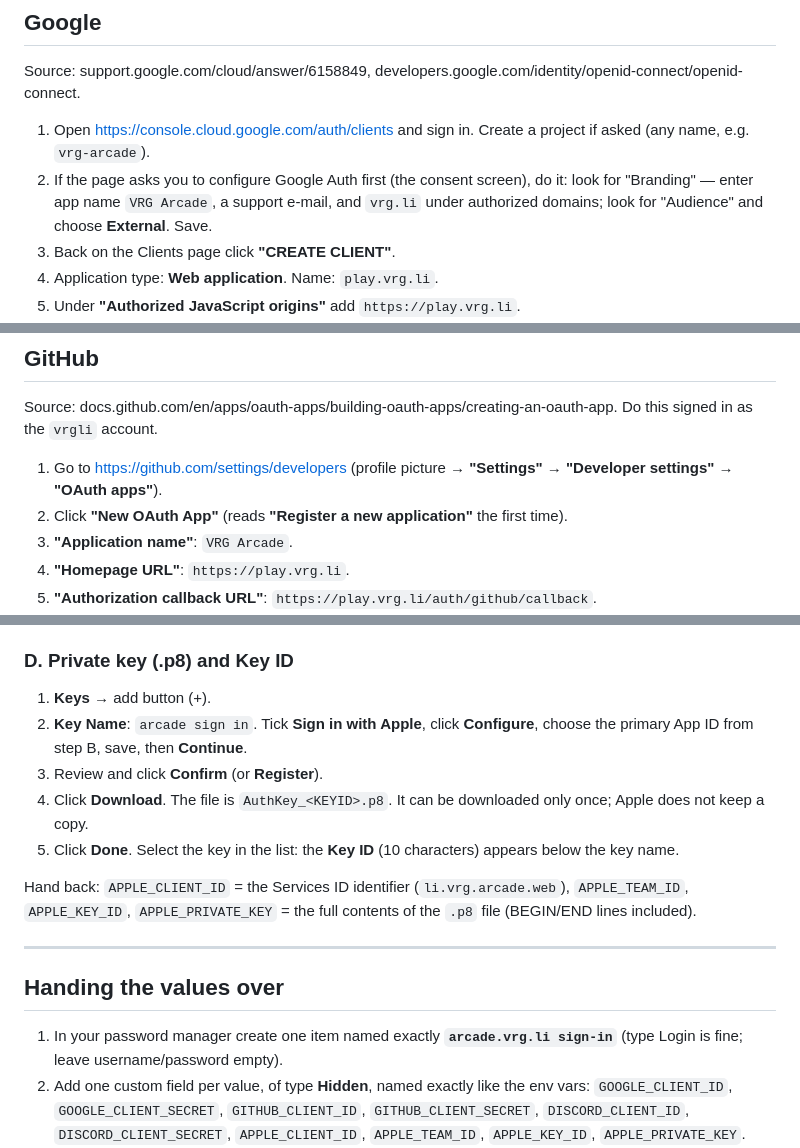
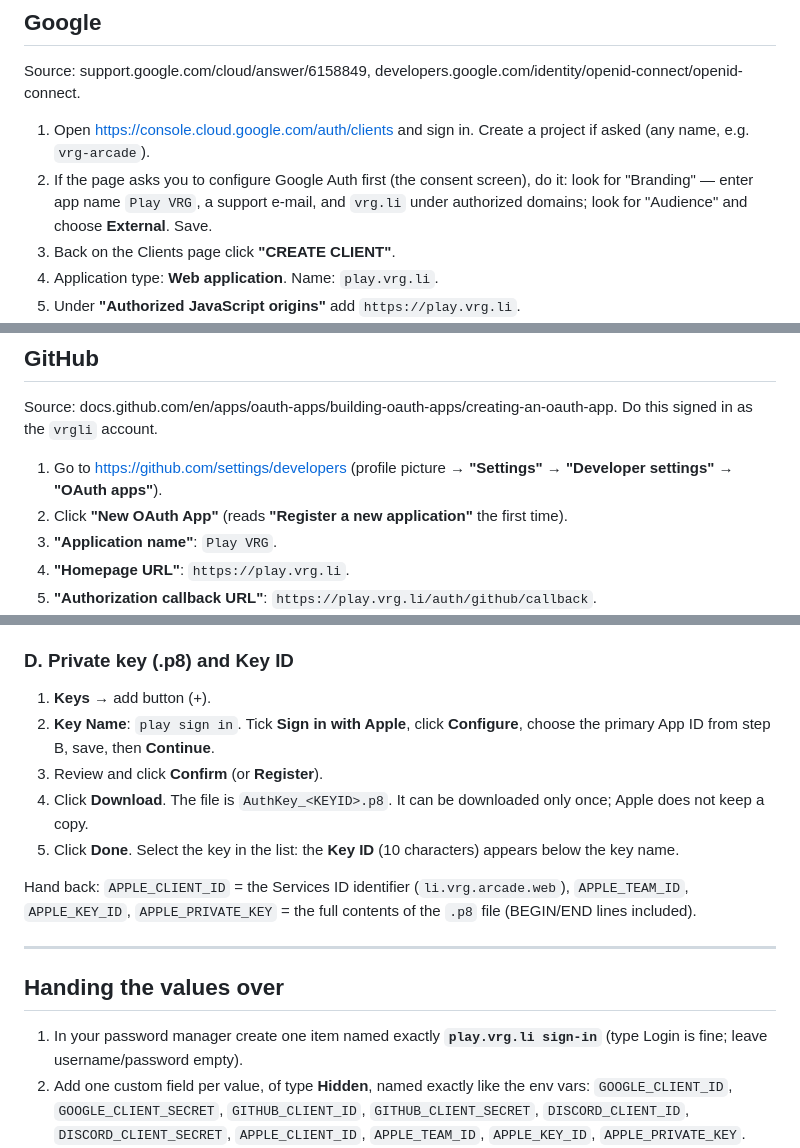
Before and after one commit to vrgli/arcade, a Markdown page: docs/sign-in-setup.md, 3 parts joined by grey strips. Rendered like a GitHub page.

Commit message:
Sign-in setup doc: Play VRG naming, games site only
Co-Authored-By: Claude Fable 5.1 <noreply@anthropic.com>

```diff
--- a/docs/sign-in-setup.md
+++ b/docs/sign-in-setup.md
@@ -15,7 +17,7 @@ Do each provider independently; the site switches a button on as soon as that pr
 Source: support.google.com/cloud/answer/6158849, developers.google.com/identity/openid-connect/openid-connect.
 
 1. Open https://console.cloud.google.com/auth/clients and sign in. Create a project if asked (any name, e.g. `vrg-arcade`).
-2. If the page asks you to configure Google Auth first (the consent screen), do it: look for "Branding" — enter app name `VRG Arcade`, a support e-mail, and `vrg.li` under authorized domains; look for "Audience" and choose **External**. Save.
+2. If the page asks you to configure Google Auth first (the consent screen), do it: look for "Branding" — enter app name `Play VRG`, a support e-mail, and `vrg.li` under authorized domains; look for "Audience" and choose **External**. Save.
 3. Back on the Clients page click **"CREATE CLIENT"**.
 4. Application type: **Web application**. Name: `play.vrg.li`.
 5. Under **"Authorized JavaScript origins"** add `https://play.vrg.li`.
@@ -33,7 +35,7 @@ Source: docs.github.com/en/apps/oauth-apps/building-oauth-apps/creating-an-oauth
 
 1. Go to https://github.com/settings/developers (profile picture → **"Settings"** → **"Developer settings"** → **"OAuth apps"**).
 2. Click **"New OAuth App"** (reads **"Register a new application"** the first time).
-3. **"Application name"**: `VRG Arcade`.
+3. **"Application name"**: `Play VRG`.
 4. **"Homepage URL"**: `https://play.vrg.li`.
 5. **"Authorization callback URL"**: `https://play.vrg.li/auth/github/callback`.
 6. Leave "Enable Device Flow" off and "Expire user access tokens" as it is.
@@ -91,7 +93,7 @@ Requirements: a paid **Apple Developer Program** membership (about US$99/year) w
 ### D. Private key (.p8) and Key ID
 
 1. **Keys** → add button (+).
-2. **Key Name**: `arcade sign in`. Tick **Sign in with Apple**, click **Configure**, choose the primary App ID from step B, save, then **Continue**.
+2. **Key Name**: `play sign in`. Tick **Sign in with Apple**, click **Configure**, choose the primary App ID from step B, save, then **Continue**.
 3. Review and click **Confirm** (or **Register**).
 4. Click **Download**. The file is `AuthKey_<KEYID>.p8`. It can be downloaded only once; Apple does not keep a copy.
 5. Click **Done**. Select the key in the list: the **Key ID** (10 characters) appears below the key name.
@@ -102,7 +104,7 @@ Hand back: `APPLE_CLIENT_ID` = the Services ID identifier (`li.vrg.arcade.web`),
 
 ## Handing the values over
 
-1. In your password manager create one item named exactly **`arcade.vrg.li sign-in`** (type Login is fine; leave username/password empty).
+1. In your password manager create one item named exactly **`play.vrg.li sign-in`** (type Login is fine; leave username/password empty).
 2. Add one custom field per value, of type **Hidden**, named exactly like the env vars:
    `GOOGLE_CLIENT_ID`, `GOOGLE_CLIENT_SECRET`, `GITHUB_CLIENT_ID`, `GITHUB_CLIENT_SECRET`, `DISCORD_CLIENT_ID`, `DISCORD_CLIENT_SECRET`, `APPLE_CLIENT_ID`, `APPLE_TEAM_ID`, `APPLE_KEY_ID`, `APPLE_PRIVATE_KEY`.
 3. For `APPLE_PRIVATE_KEY` paste the whole `.p8` text into the field (multi-line is fine), or attach the `.p8` file to the item as well.
```
Also changed, not shown: other parts of docs/sign-in-setup.md (+4 -2 lines).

ABOUT THIS EXERCISE: Look through the records above and please copy every line in which the string "choose" occurs.

YOUR SOLUTION:
-2. If the page asks you to configure Google Auth first (the consent screen), do it: look for "Branding" — enter app name `VRG Arcade`, a support e-mail, and `vrg.li` under authorized domains; look for "Audience" and choose **External**. Save.
+2. If the page asks you to configure Google Auth first (the consent screen), do it: look for "Branding" — enter app name `Play VRG`, a support e-mail, and `vrg.li` under authorized domains; look for "Audience" and choose **External**. Save.
-2. **Key Name**: `arcade sign in`. Tick **Sign in with Apple**, click **Configure**, choose the primary App ID from step B, save, then **Continue**.
+2. **Key Name**: `play sign in`. Tick **Sign in with Apple**, click **Configure**, choose the primary App ID from step B, save, then **Continue**.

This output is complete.